No win no fee
The Personal Injury Department at Osbornes acts for most of our clients on a “No Win No Fee” basis.
How does No Win No Fee work?
We assess your case and advise you if we think you will win, in which case we will offer to pursue the claim for you.
We will enter into a No Win No Fee agreement (Conditional Fee Agreement) with you. This means your legal fees will be charged to the opponent at the end of the case and only if you win. If you lose you pay nothing.
For more details or if you have any questions please ask a No Win No Fee Solicitor in our Personal Injury team.
If your case is successful
- You are paid compensation by your opponent
- Most of your legal fees are also paid by your opponent
Government policy and the changes to No Win No Fee
No Win No Fee arrangements granted ordinary people access to justice without the worry of being saddled with unaffordable legal bills and other costs. That was because legislation enacted by the government in 1999 made the defendant liable for the cost of funding.
This was the principle of ‘polluter pays’, so that the cost of running cases which did not succeed was met by a levy, or a success fee, together with an insurance premium, on the cases which did succeed, both paid by the losing defendant.
Defendants and their insurers did not like having to meet these additional costs and the insurance industry has lobbied hard for a change in the law.
In January 2010 Lord Justice Jackson published a report on costs in the civil justice system. Jackson recommended that insurance policy premiums and success fees should no longer be charged to defendants. Instead these costs should be paid by the winning claimant themselves from their compensation.

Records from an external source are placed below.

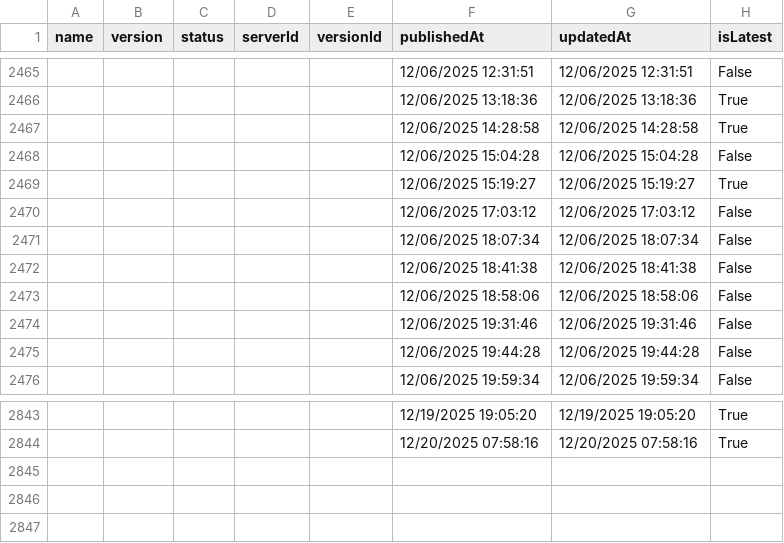
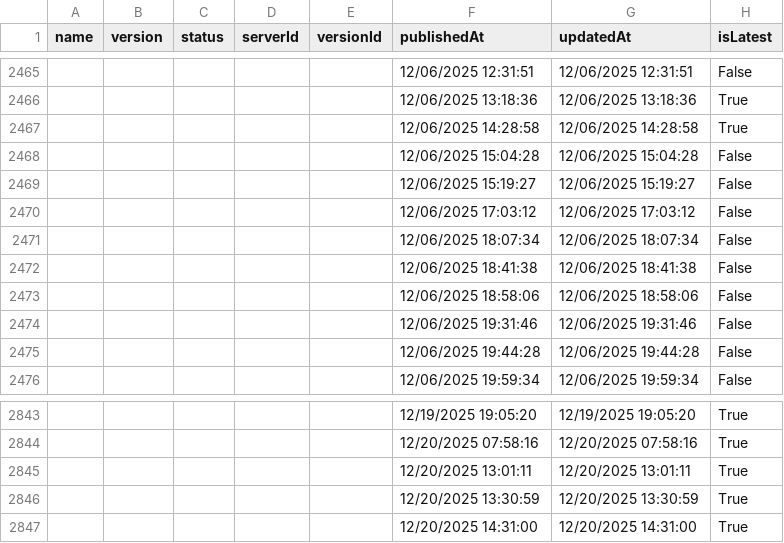
Before and after one commit to joelverhagen/mcp-insights, a CSV file: servers.csv, drawn as a sheet; only a part is shown, gaps mark what is left out.

```diff
--- a/servers.csv
+++ b/servers.csv
@@ -2468,3 +2468,3 @@
 ,,,,,"12/06/2025 15:04:28","12/06/2025 15:04:28","False"
-,,,,,"12/06/2025 15:19:27","12/06/2025 15:19:27","True"
+,,,,,"12/06/2025 15:19:27","12/06/2025 15:19:27","False"
 ,,,,,"12/06/2025 17:03:12","12/06/2025 17:03:12","False"
@@ -2844 +2844,4 @@
 ,,,,,"12/20/2025 07:58:16","12/20/2025 07:58:16","True"
+,,,,,"12/20/2025 13:01:11","12/20/2025 13:01:11","True"
+,,,,,"12/20/2025 13:30:59","12/20/2025 13:30:59","True"
+,,,,,"12/20/2025 14:31:00","12/20/2025 14:31:00","True"
```
Also changed, not shown: 3 other files.
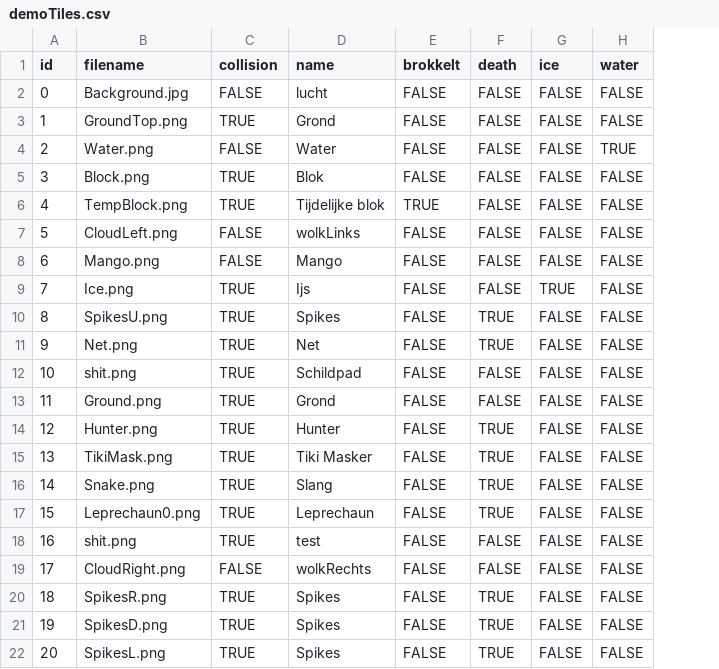
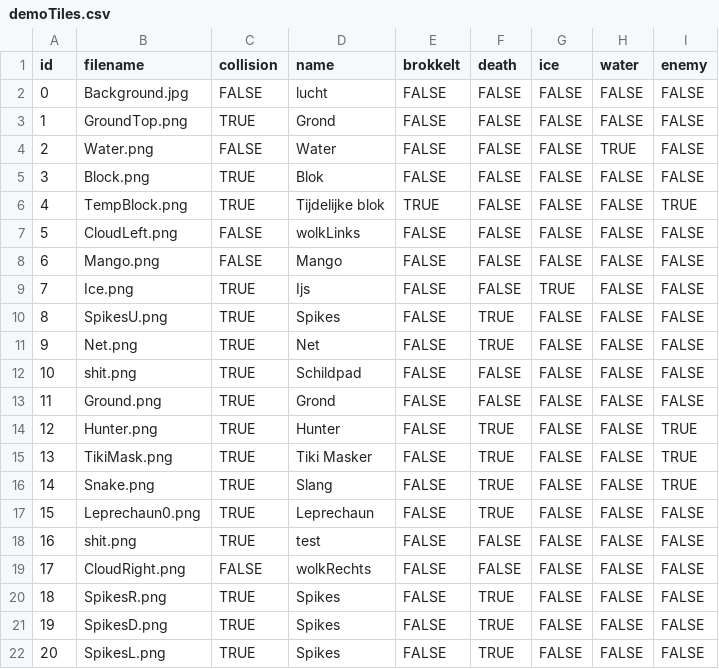
Before and after one commit to LorenzoDeBie/Toucolor_final, a CSV file: data/demoTiles.csv, drawn as a sheet; the diff names each change by its address in the sheet, - before the commit and + after, or states it on an @@ line.

```diff
--- a/data/demoTiles.csv
+++ b/data/demoTiles.csv
+column I (enemy), rows 2-22: FALSE | FALSE | FALSE | FALSE | TRUE | FALSE | FALSE | FALSE | FALSE | FALSE | FALSE | FALSE | TRUE | TRUE | TRUE | FALSE | FALSE | FALSE | FALSE | FALSE | FALSE
```
Also changed, not shown: 4 other files.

Osbornes Solicitors and other groups that represent injured claimants strongly opposed Jackson’s recommendations. However, the Government has now implemented many of the changes proposed by Jackson in the Legal Aid Sentencing and Punishment of Offenders Act 2012 (“LASPO”) which means that from April 2013 accident victims will have to contribute towards their costs from their compensation.
This success fee contribution is set at a maximum of 25% of the compensation recovered for pain and suffering and past losses.
Do I need to take out insurance?
Another change resulting from the government’s legal reform programme means that there is much less need to take out litigation insurance to cover the opponents costs if the case is unsuccessful, and many clients will now choose not to take out insurance.
We will advise you about insurance before your claim is started.